- Opening Delimiter -
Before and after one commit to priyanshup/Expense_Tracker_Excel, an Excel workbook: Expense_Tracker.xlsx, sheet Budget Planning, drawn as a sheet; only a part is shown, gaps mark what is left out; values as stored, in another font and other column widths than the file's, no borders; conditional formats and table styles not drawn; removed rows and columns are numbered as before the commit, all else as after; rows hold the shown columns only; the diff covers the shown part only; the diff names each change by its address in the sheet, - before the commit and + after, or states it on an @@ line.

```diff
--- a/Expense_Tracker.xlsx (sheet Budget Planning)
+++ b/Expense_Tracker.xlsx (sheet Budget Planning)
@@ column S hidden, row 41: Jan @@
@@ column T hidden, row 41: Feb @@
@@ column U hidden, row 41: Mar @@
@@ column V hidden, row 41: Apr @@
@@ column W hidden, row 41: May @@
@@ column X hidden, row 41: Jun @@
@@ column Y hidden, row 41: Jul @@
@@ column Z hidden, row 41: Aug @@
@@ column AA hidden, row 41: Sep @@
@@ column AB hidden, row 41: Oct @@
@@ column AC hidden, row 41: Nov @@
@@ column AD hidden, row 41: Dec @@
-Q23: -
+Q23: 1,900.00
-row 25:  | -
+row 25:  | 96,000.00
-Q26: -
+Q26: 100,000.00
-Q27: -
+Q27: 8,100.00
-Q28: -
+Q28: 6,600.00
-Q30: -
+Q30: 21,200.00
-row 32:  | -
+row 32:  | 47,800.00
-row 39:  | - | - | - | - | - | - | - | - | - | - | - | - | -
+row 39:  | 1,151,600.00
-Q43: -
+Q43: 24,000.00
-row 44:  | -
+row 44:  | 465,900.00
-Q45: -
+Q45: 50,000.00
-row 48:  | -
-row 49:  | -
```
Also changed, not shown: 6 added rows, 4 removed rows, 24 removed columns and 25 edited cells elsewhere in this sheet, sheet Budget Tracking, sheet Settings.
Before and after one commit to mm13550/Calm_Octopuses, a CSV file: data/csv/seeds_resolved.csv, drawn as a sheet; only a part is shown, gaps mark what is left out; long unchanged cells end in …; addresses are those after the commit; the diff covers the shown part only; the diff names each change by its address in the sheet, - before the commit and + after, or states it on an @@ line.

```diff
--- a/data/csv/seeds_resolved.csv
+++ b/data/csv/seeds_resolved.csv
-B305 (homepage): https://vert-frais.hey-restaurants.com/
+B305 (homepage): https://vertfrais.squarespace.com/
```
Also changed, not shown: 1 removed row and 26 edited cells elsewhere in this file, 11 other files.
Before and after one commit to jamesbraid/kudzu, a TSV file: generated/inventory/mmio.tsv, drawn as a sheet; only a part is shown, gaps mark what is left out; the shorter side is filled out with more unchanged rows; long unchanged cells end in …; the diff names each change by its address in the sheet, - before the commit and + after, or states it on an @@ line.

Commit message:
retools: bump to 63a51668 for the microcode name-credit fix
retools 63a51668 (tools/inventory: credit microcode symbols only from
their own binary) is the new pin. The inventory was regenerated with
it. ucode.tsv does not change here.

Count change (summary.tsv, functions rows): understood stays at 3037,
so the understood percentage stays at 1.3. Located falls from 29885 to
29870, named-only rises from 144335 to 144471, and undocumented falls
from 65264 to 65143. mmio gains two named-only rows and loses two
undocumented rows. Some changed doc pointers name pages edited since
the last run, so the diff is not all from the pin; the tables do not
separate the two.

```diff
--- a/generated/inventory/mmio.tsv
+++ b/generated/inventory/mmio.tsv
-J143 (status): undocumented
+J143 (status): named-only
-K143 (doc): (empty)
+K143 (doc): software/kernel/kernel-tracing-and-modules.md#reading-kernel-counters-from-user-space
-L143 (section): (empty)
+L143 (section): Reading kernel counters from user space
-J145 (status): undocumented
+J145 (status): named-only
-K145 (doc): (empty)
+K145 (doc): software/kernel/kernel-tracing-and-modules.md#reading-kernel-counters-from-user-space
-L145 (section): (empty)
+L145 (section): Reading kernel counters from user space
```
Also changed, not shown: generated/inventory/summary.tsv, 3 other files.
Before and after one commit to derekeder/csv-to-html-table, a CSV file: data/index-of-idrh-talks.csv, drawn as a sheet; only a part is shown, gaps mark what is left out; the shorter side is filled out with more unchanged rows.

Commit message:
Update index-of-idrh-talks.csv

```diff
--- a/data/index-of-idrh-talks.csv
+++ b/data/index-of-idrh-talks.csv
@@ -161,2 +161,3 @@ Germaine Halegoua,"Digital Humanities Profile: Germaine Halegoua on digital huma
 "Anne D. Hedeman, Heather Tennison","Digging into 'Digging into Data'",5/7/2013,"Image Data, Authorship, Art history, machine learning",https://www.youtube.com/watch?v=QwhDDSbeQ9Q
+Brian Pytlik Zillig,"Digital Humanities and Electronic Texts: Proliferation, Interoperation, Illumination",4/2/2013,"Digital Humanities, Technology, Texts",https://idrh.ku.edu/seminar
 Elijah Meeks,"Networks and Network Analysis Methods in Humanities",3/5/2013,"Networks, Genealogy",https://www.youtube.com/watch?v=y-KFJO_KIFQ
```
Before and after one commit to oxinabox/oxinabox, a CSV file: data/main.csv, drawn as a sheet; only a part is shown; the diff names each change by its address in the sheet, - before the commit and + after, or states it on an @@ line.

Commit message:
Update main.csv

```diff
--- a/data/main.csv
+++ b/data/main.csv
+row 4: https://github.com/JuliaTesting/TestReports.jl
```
- Closing Delimiter -
Using the exact wording, write out all of the records.

Before and after one commit to priyanshup/Expense_Tracker_Excel, an Excel workbook: Expense_Tracker.xlsx, sheet Budget Planning, drawn as a sheet; only a part is shown, gaps mark what is left out; values as stored, in another font and other column widths than the file's, no borders; conditional formats and table styles not drawn; removed rows and columns are numbered as before the commit, all else as after; rows hold the shown columns only; the diff covers the shown part only; the diff names each change by its address in the sheet, - before the commit and + after, or states it on an @@ line.

```diff
--- a/Expense_Tracker.xlsx (sheet Budget Planning)
+++ b/Expense_Tracker.xlsx (sheet Budget Planning)
@@ column S hidden, row 41: Jan @@
@@ column T hidden, row 41: Feb @@
@@ column U hidden, row 41: Mar @@
@@ column V hidden, row 41: Apr @@
@@ column W hidden, row 41: May @@
@@ column X hidden, row 41: Jun @@
@@ column Y hidden, row 41: Jul @@
@@ column Z hidden, row 41: Aug @@
@@ column AA hidden, row 41: Sep @@
@@ column AB hidden, row 41: Oct @@
@@ column AC hidden, row 41: Nov @@
@@ column AD hidden, row 41: Dec @@
-Q23: -
+Q23: 1,900.00
-row 25:  | -
+row 25:  | 96,000.00
-Q26: -
+Q26: 100,000.00
-Q27: -
+Q27: 8,100.00
-Q28: -
+Q28: 6,600.00
-Q30: -
+Q30: 21,200.00
-row 32:  | -
+row 32:  | 47,800.00
-row 39:  | - | - | - | - | - | - | - | - | - | - | - | - | -
+row 39:  | 1,151,600.00
-Q43: -
+Q43: 24,000.00
-row 44:  | -
+row 44:  | 465,900.00
-Q45: -
+Q45: 50,000.00
-row 48:  | -
-row 49:  | -
```
Also changed, not shown: 6 added rows, 4 removed rows, 24 removed columns and 25 edited cells elsewhere in this sheet, sheet Budget Tracking, sheet Settings.
Before and after one commit to mm13550/Calm_Octopuses, a CSV file: data/csv/seeds_resolved.csv, drawn as a sheet; only a part is shown, gaps mark what is left out; long unchanged cells end in …; addresses are those after the commit; the diff covers the shown part only; the diff names each change by its address in the sheet, - before the commit and + after, or states it on an @@ line.

```diff
--- a/data/csv/seeds_resolved.csv
+++ b/data/csv/seeds_resolved.csv
-B305 (homepage): https://vert-frais.hey-restaurants.com/
+B305 (homepage): https://vertfrais.squarespace.com/
```
Also changed, not shown: 1 removed row and 26 edited cells elsewhere in this file, 11 other files.
Before and after one commit to jamesbraid/kudzu, a TSV file: generated/inventory/mmio.tsv, drawn as a sheet; only a part is shown, gaps mark what is left out; the shorter side is filled out with more unchanged rows; long unchanged cells end in …; the diff names each change by its address in the sheet, - before the commit and + after, or states it on an @@ line.

Commit message:
retools: bump to 63a51668 for the microcode name-credit fix
retools 63a51668 (tools/inventory: credit microcode symbols only from
their own binary) is the new pin. The inventory was regenerated with
it. ucode.tsv does not change here.

Count change (summary.tsv, functions rows): understood stays at 3037,
so the understood percentage stays at 1.3. Located falls from 29885 to
29870, named-only rises from 144335 to 144471, and undocumented falls
from 65264 to 65143. mmio gains two named-only rows and loses two
undocumented rows. Some changed doc pointers name pages edited since
the last run, so the diff is not all from the pin; the tables do not
separate the two.

```diff
--- a/generated/inventory/mmio.tsv
+++ b/generated/inventory/mmio.tsv
-J143 (status): undocumented
+J143 (status): named-only
-K143 (doc): (empty)
+K143 (doc): software/kernel/kernel-tracing-and-modules.md#reading-kernel-counters-from-user-space
-L143 (section): (empty)
+L143 (section): Reading kernel counters from user space
-J145 (status): undocumented
+J145 (status): named-only
-K145 (doc): (empty)
+K145 (doc): software/kernel/kernel-tracing-and-modules.md#reading-kernel-counters-from-user-space
-L145 (section): (empty)
+L145 (section): Reading kernel counters from user space
```
Also changed, not shown: generated/inventory/summary.tsv, 3 other files.
Before and after one commit to derekeder/csv-to-html-table, a CSV file: data/index-of-idrh-talks.csv, drawn as a sheet; only a part is shown, gaps mark what is left out; the shorter side is filled out with more unchanged rows.

Commit message:
Update index-of-idrh-talks.csv

```diff
--- a/data/index-of-idrh-talks.csv
+++ b/data/index-of-idrh-talks.csv
@@ -161,2 +161,3 @@ Germaine Halegoua,"Digital Humanities Profile: Germaine Halegoua on digital huma
 "Anne D. Hedeman, Heather Tennison","Digging into 'Digging into Data'",5/7/2013,"Image Data, Authorship, Art history, machine learning",https://www.youtube.com/watch?v=QwhDDSbeQ9Q
+Brian Pytlik Zillig,"Digital Humanities and Electronic Texts: Proliferation, Interoperation, Illumination",4/2/2013,"Digital Humanities, Technology, Texts",https://idrh.ku.edu/seminar
 Elijah Meeks,"Networks and Network Analysis Methods in Humanities",3/5/2013,"Networks, Genealogy",https://www.youtube.com/watch?v=y-KFJO_KIFQ
```
Before and after one commit to oxinabox/oxinabox, a CSV file: data/main.csv, drawn as a sheet; only a part is shown; the diff names each change by its address in the sheet, - before the commit and + after, or states it on an @@ line.

Commit message:
Update main.csv

```diff
--- a/data/main.csv
+++ b/data/main.csv
+row 4: https://github.com/JuliaTesting/TestReports.jl
```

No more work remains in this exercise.